The light these days is not so great, so the red didn’t come out very true in my photos. It’s a bright cheerful red. The last picture is probably the best.

Here is the sweater, fetchingly modeled on my balcony by a bottle of laundry detergent.

My cousin is adopting a one-year-old baby girl from China in the next month or so, so I’m sending the sweater along with the rest of the Christmas presents for the family. Hopefully it will fit the recipient at least as well as it fits the laundry detergent. I don’t know much about babies, but the CYC seems to think it should fit a size 2 baby, whatever that means. She’s small for her age, so I’m hoping she is size 2 or smaller.

Anyway–I have another Kureopatora’s Snake completed! This one will go to my dad for Christmas. I’ll do another photoshoot with the snake scarf modeled before I send it off–just wanted to put up a few pictures in the meantime. As I predicted, fewer colors work best in this pattern. Last time, I used Plymouth Boku in mixed reds and there were just too many colors in it–this time, I used Patons SWS in Natural Slate, and couldn’t be happier with the results. Look at how gorgeous and elegant this is! I totally love it.

Two things that simultaneously amuse and annoy me:

My spam comments appear to mostly consist of apologetic or appreciative Greek car salesmen who have emigrated to China. In the last few hours, Makis, Alexander, Agapios, Loukianos, and Themestoclis have said “Nice…”, “Cool!”, and “Sorry ” and they all come from sites with bizarre accretions of different car names suffixed with .cn.

Michaels‘ marketing tagline is apparently “Imaginate.” Actually, I’m not so much with the amusement on this one. It kind of just makes me want to punch their marketing guy in the gut.

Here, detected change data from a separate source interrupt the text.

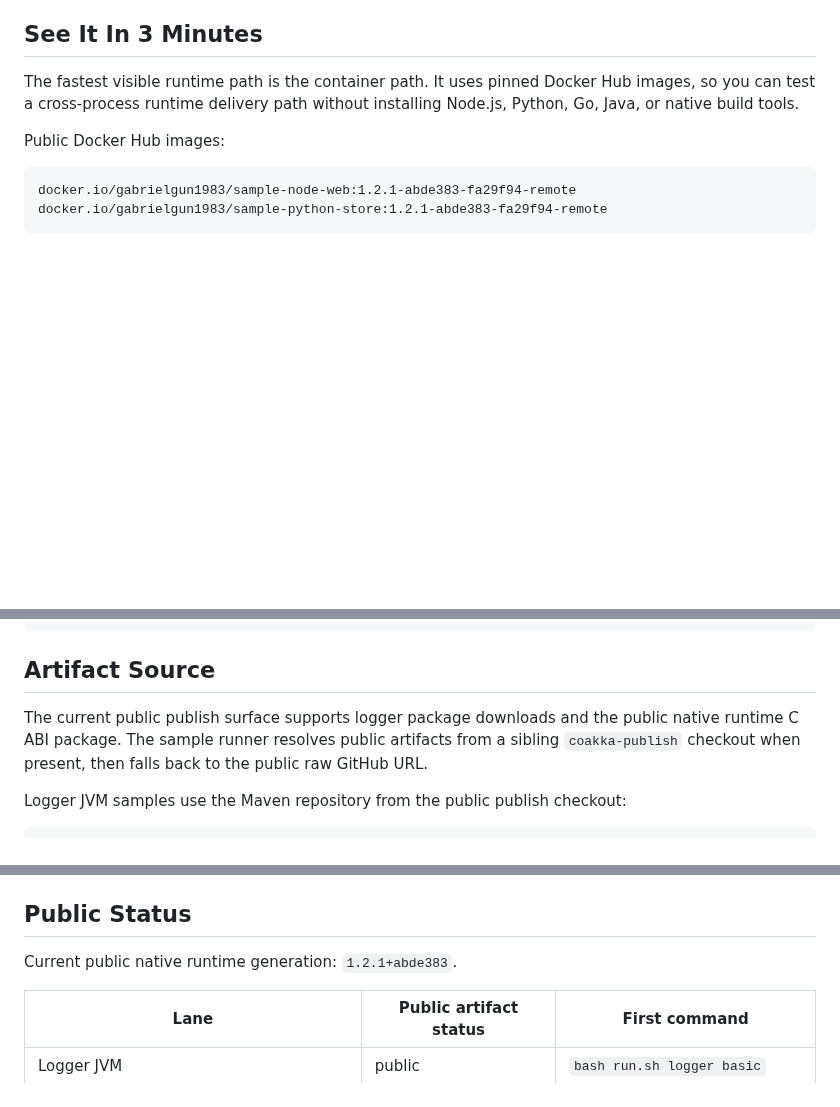
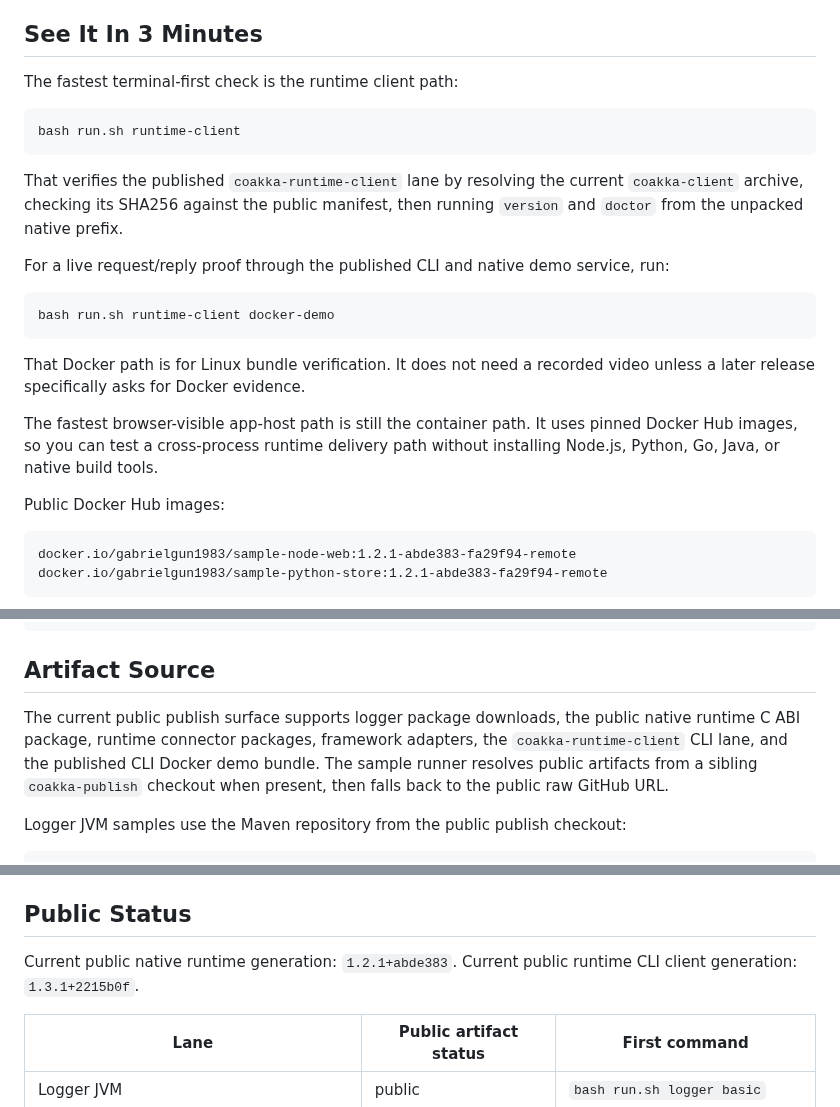
Before and after one commit to phuong-tran/coakka-samples, a Markdown page: README.md, 3 parts joined by grey strips. Rendered like a GitHub page; blank space fills up the shorter version.

Commit message:
docs: make runtime client the terminal first sample

````diff
--- a/README.md
+++ b/README.md
@@ -129,9 +129,29 @@ wording rule, read [CoAkka Ecosystem Naming](docs/coakka-ecosystem-naming.md).
 
 ## See It In 3 Minutes
 
-The fastest visible runtime path is the container path. It uses pinned Docker
-Hub images, so you can test a cross-process runtime delivery path without
-installing Node.js, Python, Go, Java, or native build tools.
+The fastest terminal-first check is the runtime client path:
+
+```sh
+bash run.sh runtime-client
+```
+
+That verifies the published `coakka-runtime-client` lane by resolving the
+current `coakka-client` archive, checking its SHA256 against the public
+manifest, then running `version` and `doctor` from the unpacked native prefix.
+
+For a live request/reply proof through the published CLI and native demo
+service, run:
+
+```sh
+bash run.sh runtime-client docker-demo
+```
+
+That Docker path is for Linux bundle verification. It does not need a recorded
+video unless a later release specifically asks for Docker evidence.
+
+The fastest browser-visible app-host path is still the container path. It uses
+pinned Docker Hub images, so you can test a cross-process runtime delivery path
+without installing Node.js, Python, Go, Java, or native build tools.
 
 Public Docker Hub images:
 
@@ -1456,10 +1476,12 @@ logger/
 
 ## Artifact Source
 
-The current public publish surface supports logger package downloads and the
-public native runtime C ABI package. The sample runner resolves public
-artifacts from a sibling `coakka-publish` checkout when present, then
-falls back to the public raw GitHub URL.
+The current public publish surface supports logger package downloads, the
+public native runtime C ABI package, runtime connector packages, framework
+adapters, the `coakka-runtime-client` CLI lane, and the published CLI Docker
+demo bundle. The sample runner resolves public artifacts from a sibling
+`coakka-publish` checkout when present, then falls back to the public raw
+GitHub URL.
 
 Logger JVM samples use the Maven repository from the public publish checkout:
 
@@ -1535,6 +1557,7 @@ The matching Spring Boot and Quarkus adapter note is published at
 ## Public Status
 
 Current public native runtime generation: `1.2.1+abde383`.
+Current public runtime CLI client generation: `1.3.1+2215b0f`.
 
 | Lane | Public artifact status | First command |
 | --- | --- | --- |
````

On the plus side, all their yarns are on sale until the 17th. I’ve been jonesing for more self-striping accessory yarns as I deplete my Boku and Noro stash. Here are some stripy patterns I’ve been wanting to make:

– This Butterfly Hat looks great in self-striping yarns (Ravelry link here)

– I’m planning a Clapotis in Rowan Tapestry in Whirlpool, just like Goldtop or Kate’s

– I want to make a two-color brioche scarf with a self-striping yarn as one of the colors. Perhaps the leftover chocolate brown from my hats with the blue/purple/green skein of Plymouth Boku I have left over? (I certainly don’t remember buying that much, but it’s lovely stuff)

– I just made a really nice and addictive Kureopatora’s Scarf with Boku in shades of red. However, I think it would look even more striking in a yarn with fewer colors, such as Patons SWS in Natural Slate.

– One of these days, Lizard Ridge will be mine.

– The latest cover pattern for Yarn Forward was the cute Miss Potter fingerless mitts with a chevron pattern, knit in Rowan Tapestry.

– And I do want to make another Unicorn Pegasus Rainbow scarf for myself, perhaps in slightly less Frankian colors this time.

Have I mentioned before how much I love striped scarves, especially manually striping self-striping yarns?

All scarves have 2-row stripes with the unused color carried up the side. From left to right:

WIP: Earth and Ocean bias stripe scarf. Misti Alpaca Chunky in Peacock Melange and Natural Brown, on size 10.5 needles, garter stitch on the bias.

FO: 1×1 rib striped scarf in Plymouth Boku.

FO: Forest Rib scarf. Plymouth Boku in mistake rib.

FO: Child’s Rainbow Scarf. Patons SWS in Natural Plum and Natural Navy in mistake rib, pattern from Last Minute Knitted Gifts.

More photos of these in my Flickr or on my Ravelry pages. Let me know if you want the colorways or other specs on these scarves.

Up above: Two skeins of Noro for yet another striped scarf.

Also, here’s my cute little fork deer. Isn’t he the best?

As you can see, I finally have my camera back, and I’ll have more projects to show you soon!